Library Theatre, Manchester
The Library Theatre Company's Christmas production this year is about as far away from pantomime as it is possible to get. Instead of fast-moving knockabout comedy, pop songs and former soap stars, Charles Way's lyrical script, performed by a talented cast, is slow-moving and wordy but fascinating. The story, which displays many influences from European mythology, traces Arthur's journey from discovering the true identity of his parents to drawing Excalibur from the stone and becoming King. In between, he has to journey through the underworld and confront a number of difficult challenges, just like many other mythical heroes from different cultures and traditions.
It is tempting to use the fashionable word 'multimedia' to describe Roger Haines's production. The action is continuously underscored by Richard Taylor's atmospheric music, just like a film. Roma Patel's video designs, ranging from images of Merlin as a ghostly presence to flickering lighting effects, often appear across the back wall of the stage. Designer Kate Burnett has utilised the space extremely well to create the different locations, almost making the smallness of the Library's stage seem like an asset rather than a limitation. The fight sequences choreographed by Renny Krupinski are very impressive, but occasionally seem slightly beyond the abilities of the actors carrying them out (they will no doubt improve as the run of the play progresses).
In the title role, Wyllie Longmore is both sinister and reassuring: a powerful, tormented, irritable but ultimately well-meaning Merlin. Alexander Campbell and Patrick Connolly as Arthur - the young boy charged with a sacred, burdensome quest - and his stepbrother Cei - passionate, intense and determined to protect his companion - resemble Frodo and Sam from the Lord of the Rings films physically as well as in the nature of their roles, helped a little by the costume design and the use of music. Rebecca Steele and Duncan Henderson have the dual roles of Gwyneth and Ector, the couple who raised Arthur as their own, and two of the characters from the other world in oversized costumes and large mask heads.
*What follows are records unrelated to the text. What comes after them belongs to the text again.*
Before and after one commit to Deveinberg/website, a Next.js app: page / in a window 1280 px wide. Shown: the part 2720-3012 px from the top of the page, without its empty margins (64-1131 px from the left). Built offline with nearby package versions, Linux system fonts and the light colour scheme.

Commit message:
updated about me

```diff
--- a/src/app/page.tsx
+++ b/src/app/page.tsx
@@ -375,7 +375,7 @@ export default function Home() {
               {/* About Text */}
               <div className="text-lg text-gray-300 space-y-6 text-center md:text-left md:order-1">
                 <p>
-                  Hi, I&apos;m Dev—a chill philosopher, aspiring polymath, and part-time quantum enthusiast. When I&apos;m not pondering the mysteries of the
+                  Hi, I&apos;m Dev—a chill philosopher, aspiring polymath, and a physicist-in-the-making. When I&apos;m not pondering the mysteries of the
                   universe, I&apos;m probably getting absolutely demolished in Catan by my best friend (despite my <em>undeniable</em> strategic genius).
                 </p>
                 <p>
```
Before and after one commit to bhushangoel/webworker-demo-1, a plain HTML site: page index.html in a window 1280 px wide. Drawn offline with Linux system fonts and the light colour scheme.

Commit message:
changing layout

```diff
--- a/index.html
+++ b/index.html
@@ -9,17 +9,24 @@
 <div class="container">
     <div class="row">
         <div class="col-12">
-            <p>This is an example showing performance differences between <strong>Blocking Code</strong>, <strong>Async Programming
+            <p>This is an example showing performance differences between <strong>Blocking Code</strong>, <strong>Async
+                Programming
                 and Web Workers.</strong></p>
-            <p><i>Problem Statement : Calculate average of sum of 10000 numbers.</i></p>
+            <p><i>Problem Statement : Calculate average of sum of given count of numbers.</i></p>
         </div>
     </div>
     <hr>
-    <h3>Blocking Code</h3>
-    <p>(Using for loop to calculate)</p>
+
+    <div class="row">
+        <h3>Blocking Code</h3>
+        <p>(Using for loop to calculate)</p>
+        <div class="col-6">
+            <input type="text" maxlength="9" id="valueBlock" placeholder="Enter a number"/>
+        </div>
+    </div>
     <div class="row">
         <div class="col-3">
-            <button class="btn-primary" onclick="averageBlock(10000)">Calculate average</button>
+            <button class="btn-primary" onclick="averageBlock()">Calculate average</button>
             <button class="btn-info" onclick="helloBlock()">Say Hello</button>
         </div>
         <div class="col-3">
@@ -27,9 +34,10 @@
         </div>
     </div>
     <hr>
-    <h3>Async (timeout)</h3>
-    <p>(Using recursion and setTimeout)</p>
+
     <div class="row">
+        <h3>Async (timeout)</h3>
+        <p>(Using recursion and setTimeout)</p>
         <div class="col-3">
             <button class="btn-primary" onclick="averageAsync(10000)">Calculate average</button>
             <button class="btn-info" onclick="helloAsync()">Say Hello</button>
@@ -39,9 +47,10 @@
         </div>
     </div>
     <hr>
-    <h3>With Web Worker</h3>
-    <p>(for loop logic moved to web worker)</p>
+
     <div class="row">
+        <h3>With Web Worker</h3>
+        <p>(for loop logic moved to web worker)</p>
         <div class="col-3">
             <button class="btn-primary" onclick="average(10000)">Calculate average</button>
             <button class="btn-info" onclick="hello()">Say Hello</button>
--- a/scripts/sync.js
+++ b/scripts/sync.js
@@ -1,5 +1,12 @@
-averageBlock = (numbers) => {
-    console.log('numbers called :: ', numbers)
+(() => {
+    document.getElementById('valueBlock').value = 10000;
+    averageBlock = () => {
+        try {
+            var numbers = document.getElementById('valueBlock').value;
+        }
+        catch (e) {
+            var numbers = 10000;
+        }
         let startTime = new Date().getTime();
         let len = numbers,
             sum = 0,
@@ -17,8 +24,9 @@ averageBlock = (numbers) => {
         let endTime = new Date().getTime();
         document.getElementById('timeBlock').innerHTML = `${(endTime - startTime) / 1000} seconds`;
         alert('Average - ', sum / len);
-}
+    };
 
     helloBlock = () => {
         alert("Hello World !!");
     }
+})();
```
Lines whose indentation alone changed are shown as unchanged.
Although this production may not hold the attention of very young children, the excitable school party that filled almost all of the theatre at this performance was quiet and attentive throughout and cheered loudly at the end. The complex technical elements of this production fit seamlessly with the text and the actors to produce a dreamlike quality, which is enhanced by non-technical effects, for instance performers playing objects such as the stone and the boat and characters appearing to melt slowly through the floor. With Merlin, the Library Theatre Company has succeeded in presenting one of the most interesting theatrical offerings available at this time of year.
"Merlin and the Cave of Dreams" runs until 22 January 2005
Reviewer: David Chadderton